The Week in Florida Agriculture
March 31 - April 6, 2008
85 percent of corn has been planted and the rest is expected to be planted next week. Producers are planting corn. First hay of the season is being baled. Most watermelons have been seeded or transplanted. Much of the corn has been planted. Preparation for the harvest of early planted potatoes is under way. Most cabbage growers are wrapping up the harvesting season. Sweet onions are being harvested in St Augustine. Vegetables: Producers are marketing snap beans, celery, cabbage, sweet corn, cucumbers, eggplant, endive, escarole, okra, peas, peppers, radishes, squash and tomatoes. Drought Update: All locations received over an inch of rain for the week, with Polk receiving 4.52 inches, Santa Rosa receiving 4.91 inches, and Gadsden receiving 5.62 inches.

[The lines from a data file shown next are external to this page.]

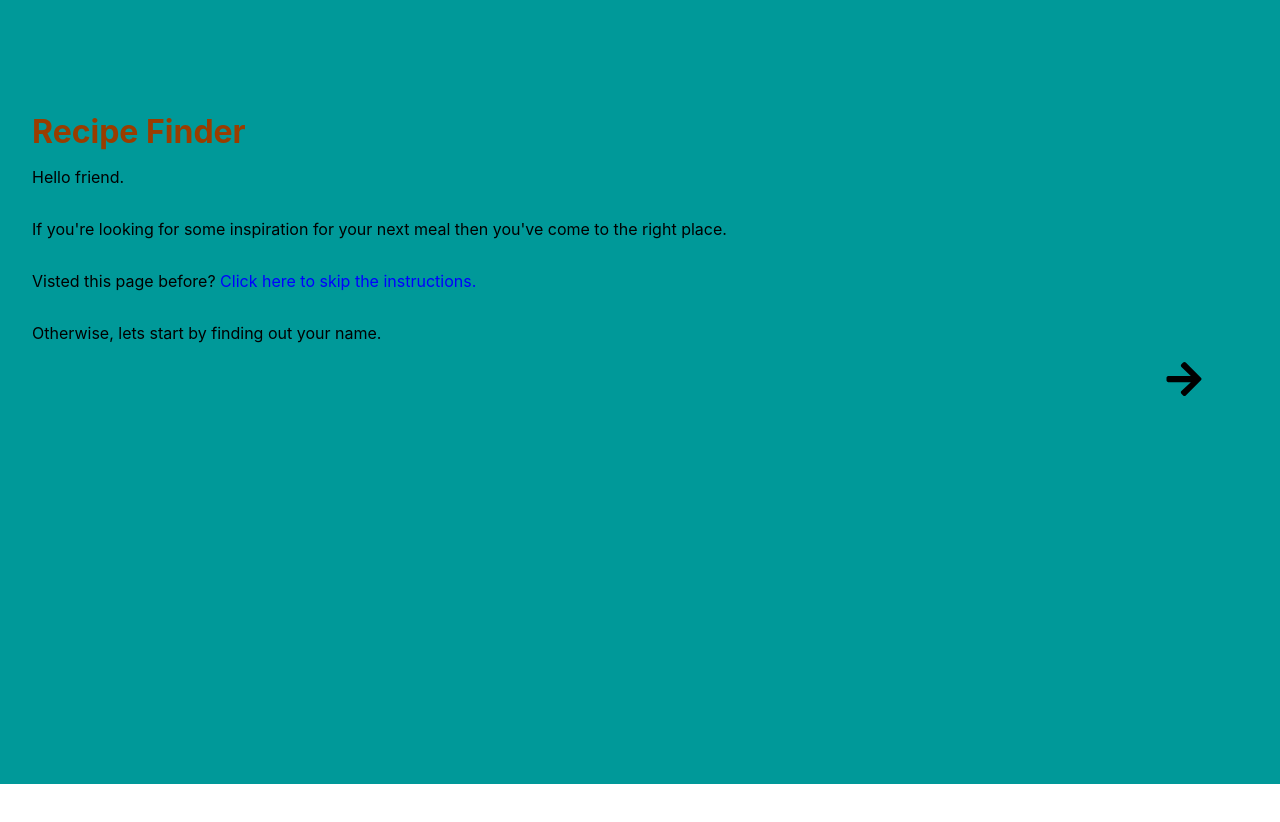
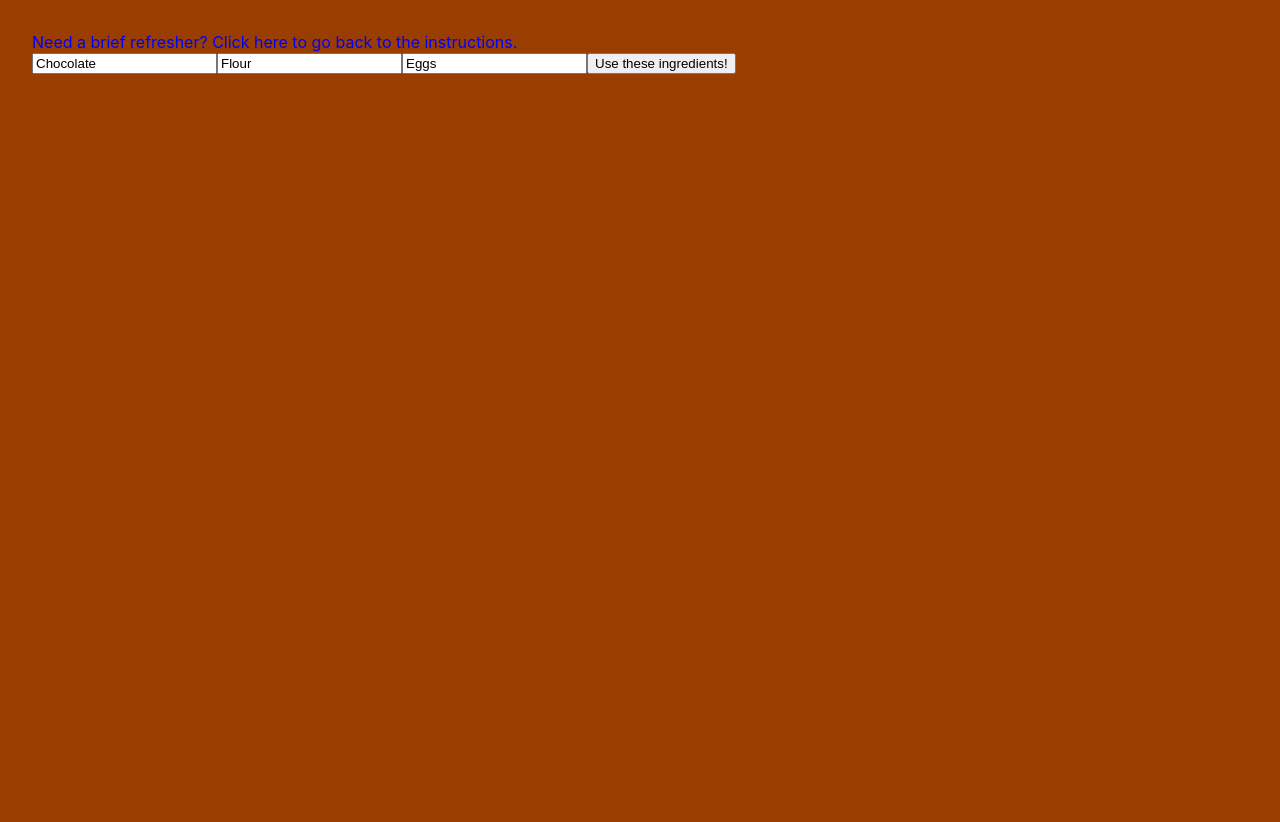
Before and after one commit to Wale-K/recipe-finder, a React (Create React App) app: page / in a window 1280 px wide. Shown: the top 822 px of the page. Before the commit the page ends 800 px from the top, so only its background shows below. Built offline with nearby package versions, Linux system fonts and the light colour scheme.

Commit message:
Move the arrow buttons around so they are in the same place on all pages.

```diff
--- a/src/App.js
+++ b/src/App.js
@@ -4,7 +4,15 @@ import { LandingPage } from "./components/LandingPage";
 import { Recipe } from "./components/Recipe";
 
 class App extends React.Component {
-  state = { displayLandingPage: true, displayRecipe: false };
+  state = {
+    displayLandingPage: false,
+    displayRecipe: true,
+    allIngredients: [
+      { ingredientName: "Chocolate" },
+      { ingredientName: "Flour" },
+      { ingredientName: "Eggs" },
+    ],
+  };
 
   handleSkipInstructions = () => {
     this.setState((prevState) => {
@@ -14,6 +22,11 @@ class App extends React.Component {
       };
     });
   };
+
+  // handleAddIngredient = () => {
+  //   this.state.ingredients.push("");
+  //   console.log(this.state.ingredients.length);
+  // };
 
   render() {
     return (
--- a/src/components/LandingPage.js
+++ b/src/components/LandingPage.js
@@ -5,8 +5,11 @@ import { colourPalette, rightArrow, leftArrow } from "../utilities";
 const Section = styled.div`
   display: ${(props) => props.toggleDisplay};
   flex-direction: column;
+  justify-content: space-between;
   margin: 0 auto;
   width: 100%;
+  height: 70vh;
+  background-color: pink;
   svg {
     width: 10vw;
     height: 5vh;
@@ -36,17 +39,13 @@ const LandingPageContainer = styled.div`
   display: ${(props) => props.toggleDisplay};
   flex-direction: column;
   background-color: ${colourPalette.background};
-  height: 90vh;
+  height: 100vh;
   padding: 2rem;
   span {
     color: blue;
     :hover {
       cursor: pointer;
     }
-  }
-  > div:first-child {
-    margin-top: 10vh;
-    background-color: pink;
   }
 `;
 
@@ -106,7 +105,6 @@ export class LandingPage extends React.Component {
       <LandingPageContainer
         toggleDisplay={this.props.displayLandingPage ? "flex" : "none"}
       >
-        <div />
         <Section
           toggleDisplay={this.state.introDisplay ? "flex" : "none"}
           align="flex-end"
@@ -126,7 +124,10 @@ export class LandingPage extends React.Component {
           <p>Otherwise, lets start by finding out your name.</p>
           <svg onClick={this.handleToggleDisplay}>{rightArrow}</svg>
         </Section>
-        <Section toggleDisplay={this.state.middleDisplay ? "flex" : "none"}>
+        <Section
+          toggleDisplay={this.state.middleDisplay ? "flex" : "none"}
+          justify="space-between;"
+        >
           <input
             placeholder="What's your name?"
             value={this.state.userName}
--- a/src/components/Recipe.js
+++ b/src/components/Recipe.js
@@ -1,17 +1,64 @@
 import React from "react";
 import styled from "styled-components";
+import { colourPalette } from "../utilities";
 
 const RecipeContainer = styled.div`
   display: ${(props) => props.toggleDisplay};
+  flex-direction: column;
   height: 100vh;
+  background-color: ${colourPalette.primary};
+  height: 100vh;
+  padding: 2rem;
+
+  span {
+    color: blue;
+    :hover {
+      cursor: pointer;
+    }
+  }
 `;
 
-export const Recipe = (props) => {
-  return (
-    <RecipeContainer toggleDisplay={props.displayRecipe ? "flex" : "none"}>
-      <p onClick={props.skipInstructions}>
-        Need a brief refresher? Click here to go back to the instructions.
-      </p>
-    </RecipeContainer>
-  );
-};
+export class Recipe extends React.Component {
+  state = {
+    allIngredients: [
+      { ingredientName: "Chocolate" },
+      { ingredientName: "Flour" },
+      { ingredientName: "Eggs" },
+    ],
+  };
+
+  handleUpdateIngredient(event, index) {
+    this.setState((prevState) => {
+      return {
+        allIngredients: [
+          ...prevState.allIngredients,
+          (prevState.allIngredients[index].ingredientName = event),
+        ],
+      };
+    });
+  }
+
+  render() {
+    return (
+      <RecipeContainer
+        toggleDisplay={this.props.displayRecipe ? "flex" : "none"}
+      >
+        <span onClick={this.props.skipInstructions}>
+          Need a brief refresher? Click here to go back to the instructions.
+        </span>
+        <div>
+          {this.state.allIngredients.map((ingredient, index) => {
+            return (
+              <input
+                key={ingredient.ingredientName}
+                value={ingredient.ingredientName}
+                onChange={() => this.handleUpdateIngredient.bind(this)}
+              />
+            );
+          })}
+          <button>Use these ingredients!</button>
+        </div>
+      </RecipeContainer>
+    );
+  }
+}
```
Also changed, not shown: 1 other file (tests, documents, lock files or other folders).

A majority of the rain came toward the end of the week. Lake Okeechobee level continues to show improvement, closing the week at 10.35 feet. Livestock and Pastures: In the Panhandle and northern areas, pasture condition is reported poor to good, with most in fair condition. Most permanent pasture is having good growth in Jefferson County. In Santa Rosa County, small grain forage is improving with the continued cool, dry weather. In Washington County, perennial grasses are slowly recovering from the late freeze. The condition of cattle is mostly fair. In central areas, pasture condition is fair to good. In Marion County, pasture grass is showing marked improvement due to warmer temperatures and rainfall. Cattle conditions are fair. In the southwestern areas, pasture is mostly in good condition. Due to the increased rains, pasture condition is improving as well as cattle body condition scores. Statewide, cattle condition is mostly fair. Citrus: Heavy rainfall brought precipitation totals for the week ending on April 6, to over 4 inches in the central citrus region and over 2 1/2 in the southern and eastern growing regions. The rainfall was very helpful to the trees carrying new fruit for the next season. Grove maintenance continues to be busy and includes spraying, mowing, hedging, topping and fertilizing. New growth flush and about three-quarters petal drop is reported on late oranges and full petal drop on other varieties. Valencia harvest, at over 6 million boxes this week, is almost at its peak amount for the season. The majority of the remaining grapefruit this season will go processed. Fresh export sales for both grapefruit and tangerines are diminishing. Varieties being harvested include early, midseason, Temple, and Valencia oranges, grapefruit, and Honey tangerines. Early harvesting of watermelons has begun in Immokalee.